That isn’t how it started of course. I didn’t just wake up one morning and become weird. It took a while.
It began, you see, with a combination of two things; desperation and a book. A book that said ‘hey you blood type A you, vegetable – good, carbs – good, meat – bad.”
And so on January 2, 2005, I summoned the culinary goddess in me and created what was to be my last meat dish – lamb kalderata. I spared nothing. Choice lamb cuts stewed to a creamy-tomatoey-spicy perfection and I had it for breakfast, lunch, merienda, dinner and midnight snack.
I never had anything that walks, swims or flies since.
In fairness to the principle behind the book, I did lose some weight in the first two months. But on the 3rd and 4th month, the extra carbs I took to ease my meatless existence began to take its toll and before I could stop it, I was well on my way to Hipsville, Illinois once again.
I think it was on the 5th month that I had to re-evaluate what I was doing and why exactly I was doing it. You see, before then, when people asked me if I was doing it for animal rights I would answer brusquely “No! The only animal I’m doing this for is this one (sabay turo sa akin.)” But when it became painfully obvious that this animal was no longer benefiting from being a vegetarian, and not eager to jump off it just yet, I had to find another reason.
First, I took the “pity naman the animals” road.
I thought that being a dog-lover would automatically make me an any-kind-of-animal-lover. It does not apparently follow. I googled images of animals being slaughtered and read websites about them being tortured and I waited for the wave of emotion, the overwhelming guilt, the flood of tears to come - none did. I saw them as I always have - juicy pork chops, succulent racks of lamb, melt-in-your-mouth steak.
This was clearly not the route for me.
Then one after, Carmen and I were talking about bigotry and discrimination and that the greatest problem in the world today is man’s blatant lack of respect for everything he does not understand.

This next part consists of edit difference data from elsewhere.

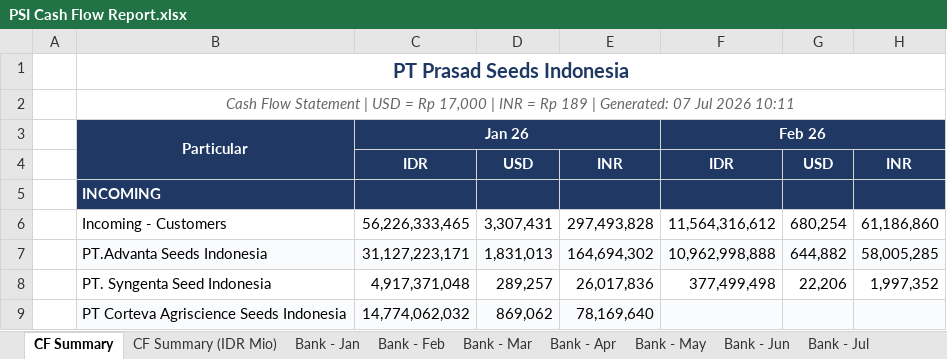
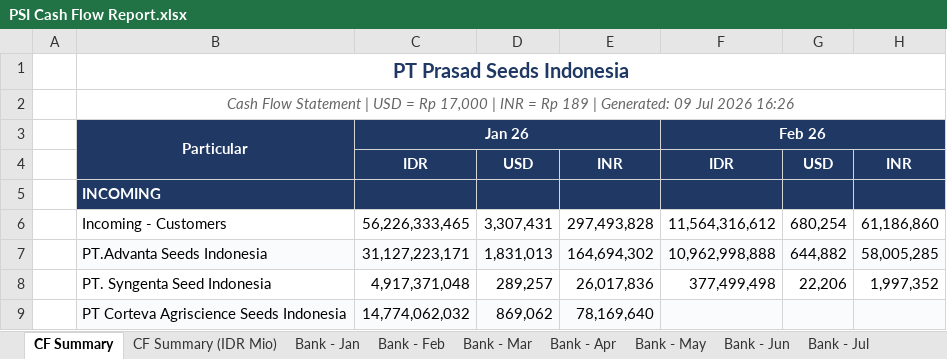
Before and after one commit to finmanagerindonesia-dev/psi-cash-dashboard, an Excel workbook: public/PSI Cash Flow Report.xlsx, sheet CF Summary, drawn as a sheet; only a part is shown; values as stored, in another font and other column widths than the file's, no borders; the diff names each change by its address in the sheet, - before the commit and + after, or states it on an @@ line.

```diff
--- a/public/PSI Cash Flow Report.xlsx (sheet CF Summary)
+++ b/public/PSI Cash Flow Report.xlsx (sheet CF Summary)
-B2: …| Generated: 07 Jul 2026 10:11
+B2: …| Generated: 09 Jul 2026 16:26
```
Also changed, not shown: sheet CF Summary (IDR Mio), 2 other files.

Cultural, political and religious differences have spurred hostility and hatred because, instead of trying to understand and perhaps even appreciate other beliefs, men focus too much on attacking what is not theirs and defending what is. Man’s innate and unfounded sense of superiority over what he does not understand, that combination of arrogance and stupidity, makes him very dangerous.
It is this same sense of superiority that makes him believe that he is greater than other species. This that gives him the “right” to make a pig’s sole reason for living is be his bacon. A calf is taken right from his mothers womb, restricted to a confined space, force-fed beer and massaged everyday with sake until he is slaughtered and served as kobe. A ridiculous amount of food is pumped into a duck’s or a goose’s stomach through a metal pipe that is shoved down their throats to intentionally make them sick and make their livers swell up to ten times its normal size so we can have our foie gras. (God I miss foie gras)
Hunting down a baboyramo in the wild to make him adobo is one thing but breeding them specifically for the sole purpose of roasting them or sautéing their liver is another.
Here is where I get a little weird.
Just because I do not understand a cow’s moo or a duck’s quack doesn’t mean I have the right to quarantine them to keep their meat tender to the bite, feed them not what tastes good to them but what would make them taste good to me, and decide when they will be butchered.
They have as much right to life as I do. And, more importantly, they have a right to the same quality of life that every living creature should enjoy.
Here is where I get a lot weird.
Kasi what if aliens come to our planet one day and see these cute little earthlings whose tagalog sounds a bit like quacking to them, what will stop them from fattening us up and have our kidneys for lunch.
And so, hoping that aliens will allot me the same degree of respect I give other creatures, I remain a vegetarian.